Malaysian PM Najib Razak has vowed to find those responsible for people-smuggling, after suspected mass graves of migrants were found in the country.
Mr Razak said he was “deeply concerned” by the discovery on Sunday, the first found inside Malaysia.
Police in neighbouring Thailand found human-trafficking camps and dozens of shallow graves earlier in May.
Its subsequent crackdown on trafficking has led to a regional crisis with thousands of migrants stranded at sea.
On Sunday, about 100 bodies believed to be Rohingya migrants were found in mass graves in Malaysia’s northern Perlis state, along the border with Thailand.
The graves were in a restricted area according to a minister in the prime minister’s office Datuk Seri Shahidan Kassim, the Star newspaper reported.
There was a body left unburied at the scene, he said.
“I am deeply concerned with graves found on Malaysian soil, purportedly connected to people-smuggling,” Mr Razak said on his Facebook and Twitter accounts on Monday. “We will find those responsible.”
The graves are evidence of a human trafficking business where migrants are kept in jungle camps while ransom is demanded from family members.
An investigation by the BBC’s Jonathan Head has found entire communities in Thailand helping the traffickers.
Many migrants are believed to have perished from disease or starvation.
The migrants are mainly Rohingya Muslims fleeing persecution in Myanmar where they are not recognised as citizens, but also Bangladeshi economic migrants looking to reach Malaysia through Thailand.
The crackdown in Thailand appears to have caused traffickers to abandon the migrants at sea.
Boats packed with starving migrants were at first being turned away by Indonesian, Malaysian and Thai navies.

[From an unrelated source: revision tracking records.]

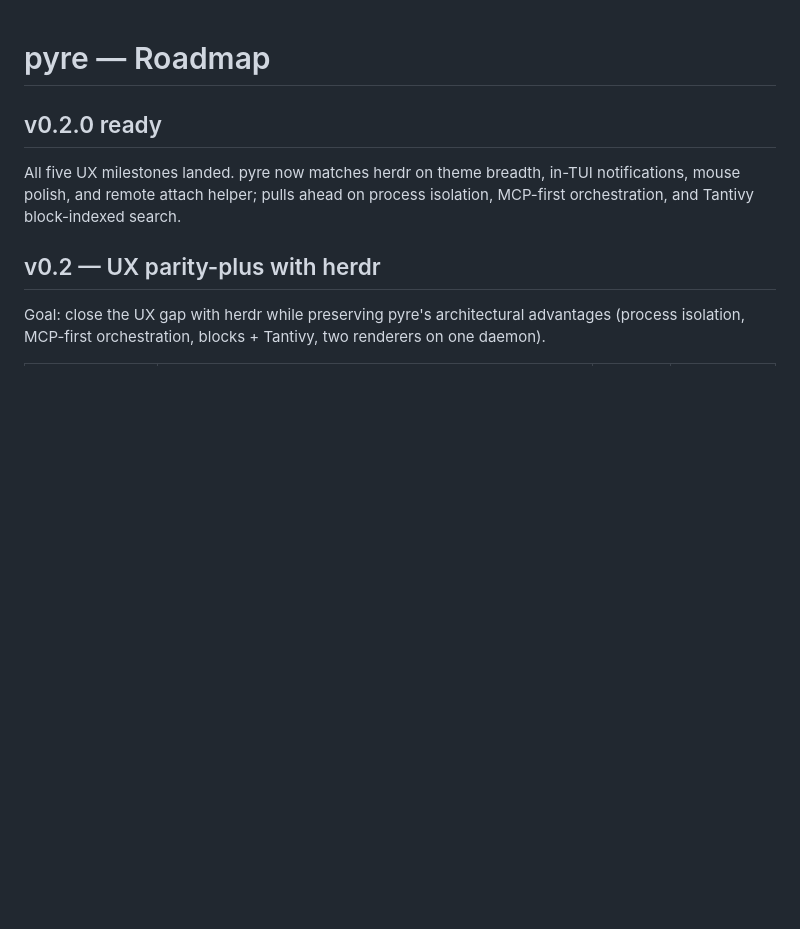
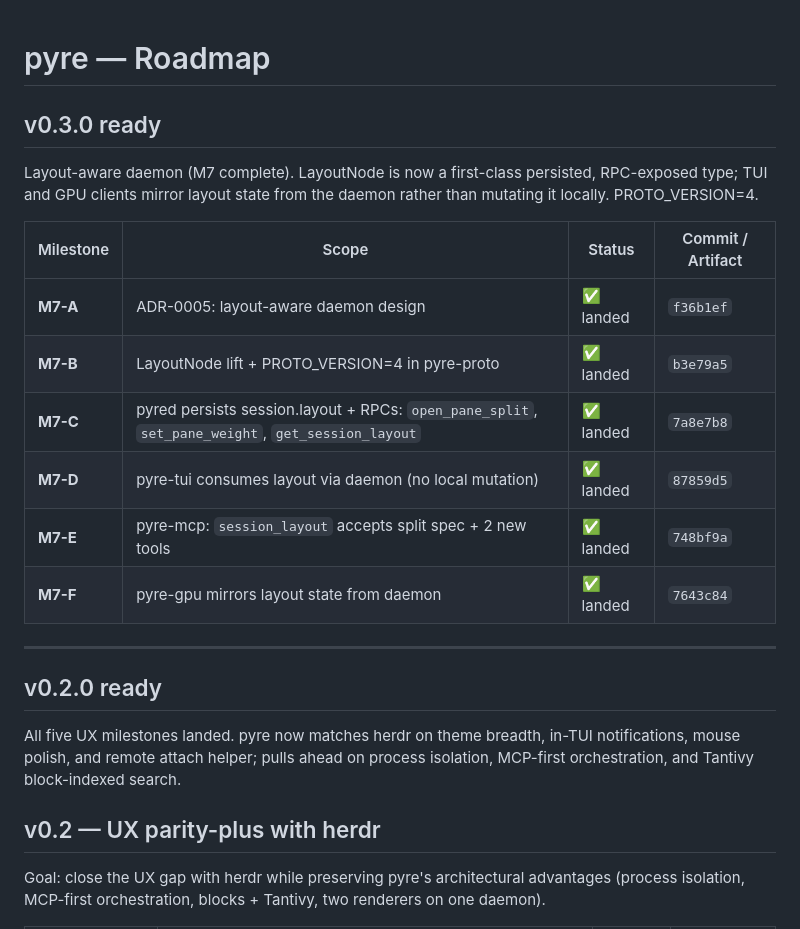
Before and after one commit to Rixmerz/pyre, a Markdown page: ROADMAP.md, the part around the change. Drawn GitHub-style; blank space fills up the shorter version.

```diff
--- a/ROADMAP.md
+++ b/ROADMAP.md
@@ -1,4 +1,21 @@
 # pyre — Roadmap
+
+## v0.3.0 ready
+
+Layout-aware daemon (M7 complete). LayoutNode is now a first-class
+persisted, RPC-exposed type; TUI and GPU clients mirror layout state from
+the daemon rather than mutating it locally. PROTO_VERSION=4.
+
+| Milestone | Scope | Status | Commit / Artifact |
+|-----------|-------|--------|-------------------|
+| **M7-A** | ADR-0005: layout-aware daemon design | ✅ landed | `f36b1ef` |
+| **M7-B** | LayoutNode lift + PROTO_VERSION=4 in pyre-proto | ✅ landed | `b3e79a5` |
+| **M7-C** | pyred persists session.layout + RPCs: `open_pane_split`, `set_pane_weight`, `get_session_layout` | ✅ landed | `7a8e7b8` |
+| **M7-D** | pyre-tui consumes layout via daemon (no local mutation) | ✅ landed | `87859d5` |
+| **M7-E** | pyre-mcp: `session_layout` accepts split spec + 2 new tools | ✅ landed | `748bf9a` |
+| **M7-F** | pyre-gpu mirrors layout state from daemon | ✅ landed | `7643c84` |
+
+---
 
 ## v0.2.0 ready
 
```
Also changed, not shown: CLAUDE.md (+4 -8 lines).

Last week, Indonesia and Malaysia agreed to provide temporary shelter to the migrants, but asked for them to be resettled by the international community within a year.